• **Exercise prompt**
What is needed is the number of lines below that contain the word "flowchart", with no other output.

Change detection data
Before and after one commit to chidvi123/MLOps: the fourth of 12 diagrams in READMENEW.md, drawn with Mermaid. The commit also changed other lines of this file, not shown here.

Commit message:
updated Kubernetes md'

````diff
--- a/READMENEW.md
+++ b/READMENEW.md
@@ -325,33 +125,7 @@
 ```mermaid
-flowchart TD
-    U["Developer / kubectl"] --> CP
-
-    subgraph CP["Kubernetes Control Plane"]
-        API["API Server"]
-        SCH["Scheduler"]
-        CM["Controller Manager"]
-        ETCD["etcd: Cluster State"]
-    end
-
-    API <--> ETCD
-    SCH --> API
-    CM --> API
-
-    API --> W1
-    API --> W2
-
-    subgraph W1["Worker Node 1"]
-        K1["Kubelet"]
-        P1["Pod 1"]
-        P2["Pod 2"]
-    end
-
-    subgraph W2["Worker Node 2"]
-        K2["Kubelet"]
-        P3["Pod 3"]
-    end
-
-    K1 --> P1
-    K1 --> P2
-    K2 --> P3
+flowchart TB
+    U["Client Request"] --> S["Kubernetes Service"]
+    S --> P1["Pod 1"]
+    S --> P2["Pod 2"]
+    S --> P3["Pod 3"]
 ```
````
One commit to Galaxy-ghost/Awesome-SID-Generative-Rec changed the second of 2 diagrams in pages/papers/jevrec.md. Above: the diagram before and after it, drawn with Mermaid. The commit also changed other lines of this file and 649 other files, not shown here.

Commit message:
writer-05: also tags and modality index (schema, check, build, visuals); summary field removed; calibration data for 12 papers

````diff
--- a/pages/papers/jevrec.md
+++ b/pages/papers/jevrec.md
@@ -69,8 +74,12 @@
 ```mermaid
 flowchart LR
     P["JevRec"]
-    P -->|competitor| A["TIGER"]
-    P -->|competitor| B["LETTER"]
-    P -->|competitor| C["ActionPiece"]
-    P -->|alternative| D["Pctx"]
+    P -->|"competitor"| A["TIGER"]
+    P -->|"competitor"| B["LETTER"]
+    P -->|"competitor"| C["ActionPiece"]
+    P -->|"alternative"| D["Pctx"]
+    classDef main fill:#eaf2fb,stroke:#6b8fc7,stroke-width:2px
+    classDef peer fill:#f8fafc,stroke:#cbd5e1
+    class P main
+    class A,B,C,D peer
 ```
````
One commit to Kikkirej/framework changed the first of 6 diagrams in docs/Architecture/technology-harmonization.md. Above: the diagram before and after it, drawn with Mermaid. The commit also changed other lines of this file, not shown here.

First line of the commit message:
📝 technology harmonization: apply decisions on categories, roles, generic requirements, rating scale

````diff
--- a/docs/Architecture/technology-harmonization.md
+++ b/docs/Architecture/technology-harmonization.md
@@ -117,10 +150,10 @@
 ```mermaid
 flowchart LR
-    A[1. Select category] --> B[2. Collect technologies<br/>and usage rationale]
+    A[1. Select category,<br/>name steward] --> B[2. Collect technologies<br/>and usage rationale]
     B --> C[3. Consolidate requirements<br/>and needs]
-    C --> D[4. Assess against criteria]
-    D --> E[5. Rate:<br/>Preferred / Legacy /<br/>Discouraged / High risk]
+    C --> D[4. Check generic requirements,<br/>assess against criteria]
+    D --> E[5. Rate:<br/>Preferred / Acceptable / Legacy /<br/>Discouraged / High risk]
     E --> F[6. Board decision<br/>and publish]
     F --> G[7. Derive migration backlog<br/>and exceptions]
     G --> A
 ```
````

• **Answer to this problem**
4